##### Supplied material

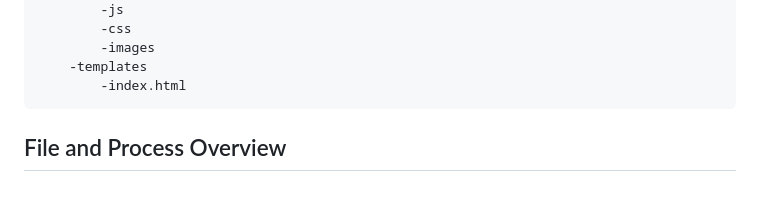
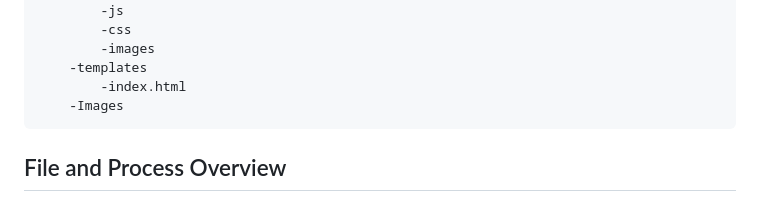
Before and after one commit to kyelle511/project-3-group-1, a Markdown page: README.md, the part around the change. Drawn GitHub-style.

```diff
--- a/README.md
+++ b/README.md
@@ -26,6 +26,7 @@ Using our dashboard we hope to answer the following questions:
             -images
         -templates
             -index.html
+        -Images
 
 ## File and Process Overview
 -crime_incident_data.csv<br>
```
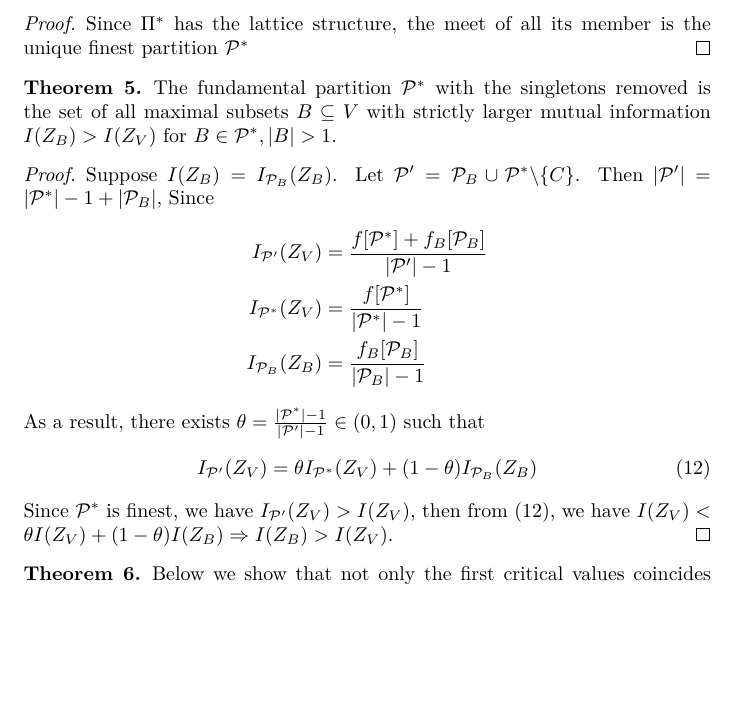
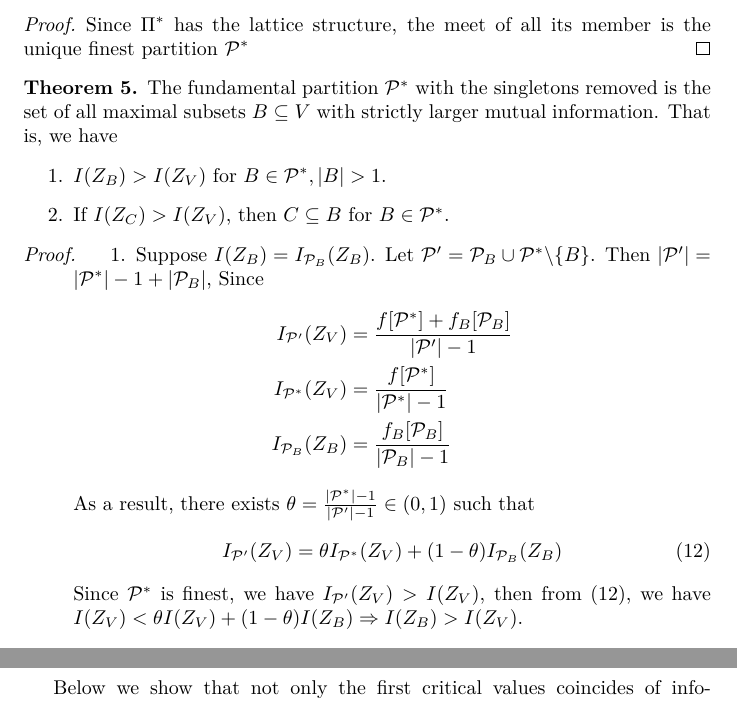
Before and after one commit to zhaofeng-shu33/info-clustering-research, a LaTeX document (clustering.tex): part of page 4 of 14 before the commit and two parts of pages 4 and 5 of 14 after it, the two joined at a grey line, cut so that both start at the same text, the shorter picture padded with empty space. Compiled offline with XeLaTeX.

Commit message:
add enum

```diff
--- a/clustering.tex
+++ b/clustering.tex
@@ -153,11 +153,18 @@ There is a unique finest partition $\P^* \in \Pi^*$, referred to as the fundamen
 Since $\Pi^*$ has the lattice structure, the meet of all its member is the unique finest partition $\P^*$
 \end{proof}
 \begin{theorem}
-The fundamental partition $\P^*$ with the singletons removed is the set of all maximal subsets $B \subseteq V$ with strictly larger mutual information $I(Z_B) > I(Z_V)$ for $B \in \P^*, \abs{B}>1$.
+The fundamental partition $\P^*$ with the singletons removed is the set of all maximal subsets $B \subseteq V$ with strictly larger mutual information.
+That is, we have
+\begin{enumerate}
+\item $I(Z_B) > I(Z_V)$ for $B \in \P^*, \abs{B}>1$.
+\item If $I(Z_C) > I(Z_V)$, then $C\subseteq B$ for $B \in \P^*$.
+\end{enumerate}
 \end{theorem}
 \begin{proof}
+\begin{enumerate}
+\item
 Suppose $I(Z_B)=I_{\P_B}(Z_B)$.
-Let $\P' = \P_B \cup  \P^* \backslash \{C\}$.
+Let $\P' = \P_B \cup  \P^* \backslash \{B\}$.
 Then $\abs{\P'} = \abs{\P^*} -1 + \abs{\P_B}$,
 Since
 \begin{align*}
@@ -171,10 +178,9 @@ I_{\P'}(Z_V) = \theta I_{\P^*}(Z_V) + (1-\theta) I_{\P_B}(Z_B)
 \end{equation}
 Since $\P^*$ is finest, we have $I_{\P'}(Z_V) > I(Z_V)$, then from \eqref{eq:convexZ}, we have
 $I(Z_V) < \theta I(Z_V) + (1-\theta) I(Z_B) \Rightarrow I(Z_B) > I(Z_V)$.
+\item
+\end{enumerate}
 \end{proof}
-\begin{theorem}\label{thm:Z_C
-If $I(Z_C) > I(Z_V)$, then $C\subseteq B$ for $B \in \P^*$.
-\end{theorem}
 
 
 Below we show that not only the first critical values coincides of info-clustering problem and PSP problem, all their critical values
```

##########

**About this task:** Check each line of the data above, and please copy the ones in which the string "finest" occurs.

**Written answer:**
@@ -153,11 +153,18 @@ There is a unique finest partition $\P^* \in \Pi^*$, referred to as the fundamen
 Since $\Pi^*$ has the lattice structure, the meet of all its member is the unique finest partition $\P^*$
 Since $\P^*$ is finest, we have $I_{\P'}(Z_V) > I(Z_V)$, then from \eqref{eq:convexZ}, we have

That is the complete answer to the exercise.